Work order: Copy every line that holds the string "background" from the data below.

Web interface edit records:
········

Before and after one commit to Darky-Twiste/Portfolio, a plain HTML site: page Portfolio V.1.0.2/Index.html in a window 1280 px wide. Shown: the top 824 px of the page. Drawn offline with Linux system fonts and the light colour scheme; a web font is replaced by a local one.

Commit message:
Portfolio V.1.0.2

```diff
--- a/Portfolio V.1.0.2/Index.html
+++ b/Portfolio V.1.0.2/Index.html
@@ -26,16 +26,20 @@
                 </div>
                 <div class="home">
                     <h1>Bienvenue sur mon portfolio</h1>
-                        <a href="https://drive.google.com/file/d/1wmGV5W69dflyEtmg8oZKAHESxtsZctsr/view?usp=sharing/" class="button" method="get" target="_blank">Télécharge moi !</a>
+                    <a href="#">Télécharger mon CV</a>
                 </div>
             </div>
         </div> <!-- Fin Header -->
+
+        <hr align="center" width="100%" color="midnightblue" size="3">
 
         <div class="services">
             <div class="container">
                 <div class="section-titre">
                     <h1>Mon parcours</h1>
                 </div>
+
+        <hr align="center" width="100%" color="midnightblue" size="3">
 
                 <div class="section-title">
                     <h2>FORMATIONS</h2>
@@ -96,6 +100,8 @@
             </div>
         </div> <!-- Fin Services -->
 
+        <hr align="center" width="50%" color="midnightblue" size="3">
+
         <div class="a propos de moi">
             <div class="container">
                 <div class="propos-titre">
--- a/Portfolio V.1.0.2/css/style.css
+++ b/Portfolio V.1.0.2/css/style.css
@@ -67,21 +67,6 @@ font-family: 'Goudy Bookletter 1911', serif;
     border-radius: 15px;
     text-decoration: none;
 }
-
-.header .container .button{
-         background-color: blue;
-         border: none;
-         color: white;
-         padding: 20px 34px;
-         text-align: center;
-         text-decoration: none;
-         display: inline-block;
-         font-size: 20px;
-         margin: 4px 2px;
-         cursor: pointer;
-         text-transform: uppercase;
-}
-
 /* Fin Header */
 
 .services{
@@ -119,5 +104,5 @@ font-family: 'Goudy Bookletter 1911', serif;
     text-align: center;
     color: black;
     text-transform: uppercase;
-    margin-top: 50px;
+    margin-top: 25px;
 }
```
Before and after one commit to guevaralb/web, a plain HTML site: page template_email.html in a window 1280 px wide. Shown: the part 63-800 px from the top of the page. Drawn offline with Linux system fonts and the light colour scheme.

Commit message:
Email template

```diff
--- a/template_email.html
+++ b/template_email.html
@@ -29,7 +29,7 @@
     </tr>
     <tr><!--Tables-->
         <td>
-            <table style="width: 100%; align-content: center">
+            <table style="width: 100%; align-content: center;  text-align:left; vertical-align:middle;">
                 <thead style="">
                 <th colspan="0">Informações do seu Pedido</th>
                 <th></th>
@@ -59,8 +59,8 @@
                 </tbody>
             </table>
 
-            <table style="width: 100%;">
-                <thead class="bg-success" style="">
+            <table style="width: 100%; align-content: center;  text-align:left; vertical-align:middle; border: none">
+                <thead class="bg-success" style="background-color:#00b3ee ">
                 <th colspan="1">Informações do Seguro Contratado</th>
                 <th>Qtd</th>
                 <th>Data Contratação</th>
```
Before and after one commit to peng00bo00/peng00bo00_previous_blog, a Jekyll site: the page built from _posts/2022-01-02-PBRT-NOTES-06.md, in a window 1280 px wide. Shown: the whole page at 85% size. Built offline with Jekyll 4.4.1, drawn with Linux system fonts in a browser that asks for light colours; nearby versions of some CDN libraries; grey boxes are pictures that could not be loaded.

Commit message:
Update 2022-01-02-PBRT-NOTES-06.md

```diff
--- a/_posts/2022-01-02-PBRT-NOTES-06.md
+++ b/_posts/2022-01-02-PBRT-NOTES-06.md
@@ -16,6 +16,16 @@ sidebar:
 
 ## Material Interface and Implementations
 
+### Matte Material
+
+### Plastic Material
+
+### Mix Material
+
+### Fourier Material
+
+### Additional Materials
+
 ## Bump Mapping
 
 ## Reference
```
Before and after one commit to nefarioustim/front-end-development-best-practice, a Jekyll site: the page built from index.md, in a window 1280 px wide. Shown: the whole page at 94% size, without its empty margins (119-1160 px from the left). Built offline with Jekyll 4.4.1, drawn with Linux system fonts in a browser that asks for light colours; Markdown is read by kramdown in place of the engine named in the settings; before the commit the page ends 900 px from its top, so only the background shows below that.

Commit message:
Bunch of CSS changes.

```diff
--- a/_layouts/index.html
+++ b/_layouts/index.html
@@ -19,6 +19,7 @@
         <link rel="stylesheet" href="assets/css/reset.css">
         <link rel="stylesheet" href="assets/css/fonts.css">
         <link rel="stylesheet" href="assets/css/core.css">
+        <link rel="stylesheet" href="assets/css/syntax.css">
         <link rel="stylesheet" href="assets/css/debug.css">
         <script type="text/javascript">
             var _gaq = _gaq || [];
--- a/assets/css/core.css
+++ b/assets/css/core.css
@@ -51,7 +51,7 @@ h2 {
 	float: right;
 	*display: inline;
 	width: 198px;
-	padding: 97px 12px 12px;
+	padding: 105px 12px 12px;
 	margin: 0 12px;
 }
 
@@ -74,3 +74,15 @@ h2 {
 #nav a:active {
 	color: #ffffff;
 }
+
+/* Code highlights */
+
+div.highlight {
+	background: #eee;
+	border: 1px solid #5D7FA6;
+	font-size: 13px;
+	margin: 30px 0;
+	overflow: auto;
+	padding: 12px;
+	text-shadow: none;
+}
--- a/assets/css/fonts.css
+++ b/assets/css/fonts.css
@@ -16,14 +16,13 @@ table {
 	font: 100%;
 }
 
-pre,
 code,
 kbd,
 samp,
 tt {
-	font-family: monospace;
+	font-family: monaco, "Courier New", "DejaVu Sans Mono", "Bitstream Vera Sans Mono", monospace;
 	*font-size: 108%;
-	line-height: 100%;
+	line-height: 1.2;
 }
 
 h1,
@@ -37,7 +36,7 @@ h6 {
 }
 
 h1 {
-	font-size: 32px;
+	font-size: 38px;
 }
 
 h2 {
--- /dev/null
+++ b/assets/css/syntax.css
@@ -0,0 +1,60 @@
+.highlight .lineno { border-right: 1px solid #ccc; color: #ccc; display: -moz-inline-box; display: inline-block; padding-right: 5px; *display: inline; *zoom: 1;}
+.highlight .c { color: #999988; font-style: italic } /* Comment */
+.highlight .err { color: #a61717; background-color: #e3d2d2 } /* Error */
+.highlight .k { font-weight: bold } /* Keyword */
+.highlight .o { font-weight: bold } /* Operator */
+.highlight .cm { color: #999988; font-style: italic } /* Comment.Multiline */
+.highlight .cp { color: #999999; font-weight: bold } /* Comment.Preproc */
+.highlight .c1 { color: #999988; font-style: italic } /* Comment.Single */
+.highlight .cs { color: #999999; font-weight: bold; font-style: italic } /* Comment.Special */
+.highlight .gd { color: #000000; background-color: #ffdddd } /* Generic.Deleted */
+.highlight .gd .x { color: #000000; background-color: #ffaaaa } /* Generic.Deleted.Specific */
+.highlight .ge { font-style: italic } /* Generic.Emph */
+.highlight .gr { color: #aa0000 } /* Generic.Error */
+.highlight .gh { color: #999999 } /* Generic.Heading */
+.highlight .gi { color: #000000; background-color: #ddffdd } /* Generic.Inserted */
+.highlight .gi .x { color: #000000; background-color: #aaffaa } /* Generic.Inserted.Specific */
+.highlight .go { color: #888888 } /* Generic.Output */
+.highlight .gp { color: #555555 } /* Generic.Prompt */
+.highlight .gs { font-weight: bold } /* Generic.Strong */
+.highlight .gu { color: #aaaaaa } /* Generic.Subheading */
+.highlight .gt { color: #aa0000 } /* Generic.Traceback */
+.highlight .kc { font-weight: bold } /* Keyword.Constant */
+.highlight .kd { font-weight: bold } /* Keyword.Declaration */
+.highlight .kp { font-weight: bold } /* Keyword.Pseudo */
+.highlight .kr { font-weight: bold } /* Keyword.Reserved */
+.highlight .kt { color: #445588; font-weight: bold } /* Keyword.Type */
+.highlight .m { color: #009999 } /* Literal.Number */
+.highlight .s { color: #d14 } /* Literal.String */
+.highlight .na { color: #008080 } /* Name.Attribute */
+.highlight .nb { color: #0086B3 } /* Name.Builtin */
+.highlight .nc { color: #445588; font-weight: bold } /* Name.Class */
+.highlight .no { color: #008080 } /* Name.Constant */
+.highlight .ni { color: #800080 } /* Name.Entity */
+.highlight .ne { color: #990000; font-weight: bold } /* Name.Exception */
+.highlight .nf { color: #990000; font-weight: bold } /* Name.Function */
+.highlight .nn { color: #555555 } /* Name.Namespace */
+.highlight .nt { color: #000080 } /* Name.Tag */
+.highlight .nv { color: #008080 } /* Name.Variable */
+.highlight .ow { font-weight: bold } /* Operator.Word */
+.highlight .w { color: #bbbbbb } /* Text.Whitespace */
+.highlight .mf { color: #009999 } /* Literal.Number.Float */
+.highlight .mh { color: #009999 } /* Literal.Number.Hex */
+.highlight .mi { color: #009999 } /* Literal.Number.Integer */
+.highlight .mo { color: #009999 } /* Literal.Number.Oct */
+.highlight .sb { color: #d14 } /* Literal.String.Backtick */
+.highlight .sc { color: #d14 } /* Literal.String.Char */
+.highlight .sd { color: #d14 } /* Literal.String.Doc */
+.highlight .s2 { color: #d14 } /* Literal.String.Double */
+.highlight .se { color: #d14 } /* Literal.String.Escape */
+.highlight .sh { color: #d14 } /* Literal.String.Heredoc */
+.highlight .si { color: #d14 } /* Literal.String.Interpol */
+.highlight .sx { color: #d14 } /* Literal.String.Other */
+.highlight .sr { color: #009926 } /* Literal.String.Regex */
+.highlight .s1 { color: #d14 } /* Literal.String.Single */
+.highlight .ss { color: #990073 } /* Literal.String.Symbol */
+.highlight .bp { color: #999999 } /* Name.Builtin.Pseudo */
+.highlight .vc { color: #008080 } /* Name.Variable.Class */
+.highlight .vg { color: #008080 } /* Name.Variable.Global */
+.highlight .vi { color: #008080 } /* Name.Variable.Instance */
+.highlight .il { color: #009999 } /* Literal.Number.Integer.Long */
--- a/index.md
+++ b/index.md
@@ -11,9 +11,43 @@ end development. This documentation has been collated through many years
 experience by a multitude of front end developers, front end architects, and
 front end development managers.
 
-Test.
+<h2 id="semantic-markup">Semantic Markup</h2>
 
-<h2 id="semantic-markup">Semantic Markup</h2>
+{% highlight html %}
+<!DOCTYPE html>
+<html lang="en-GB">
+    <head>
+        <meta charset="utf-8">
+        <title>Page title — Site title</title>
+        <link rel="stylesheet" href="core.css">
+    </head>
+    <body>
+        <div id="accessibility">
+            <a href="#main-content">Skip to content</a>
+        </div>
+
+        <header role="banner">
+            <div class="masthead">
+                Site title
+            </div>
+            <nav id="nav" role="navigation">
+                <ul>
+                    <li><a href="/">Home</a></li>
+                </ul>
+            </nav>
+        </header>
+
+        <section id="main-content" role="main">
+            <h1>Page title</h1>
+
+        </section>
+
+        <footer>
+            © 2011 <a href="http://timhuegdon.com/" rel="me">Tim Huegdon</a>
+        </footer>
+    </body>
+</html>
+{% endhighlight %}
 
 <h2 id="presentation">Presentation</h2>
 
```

········

Task response:
-         background-color: blue;
+                <thead class="bg-success" style="background-color:#00b3ee ">
Before and after one commit to nefarioustim/front-end-development-best-practice, a Jekyll site: the page built from index.md, in a window 1280 px wide. Shown: the whole page at 94% size, without its empty margins (119-1160 px from the left). Built offline with Jekyll 4.4.1, drawn with Linux system fonts in a browser that asks for light colours; Markdown is read by kramdown in place of the engine named in the settings; before the commit the page ends 900 px from its top, so only the background shows below that.
+	background: #eee;
+.highlight .err { color: #a61717; background-color: #e3d2d2 } /* Error */
+.highlight .gd { color: #000000; background-color: #ffdddd } /* Generic.Deleted */
+.highlight .gd .x { color: #000000; background-color: #ffaaaa } /* Generic.Deleted.Specific */
+.highlight .gi { color: #000000; background-color: #ddffdd } /* Generic.Inserted */
+.highlight .gi .x { color: #000000; background-color: #aaffaa } /* Generic.Inserted.Specific */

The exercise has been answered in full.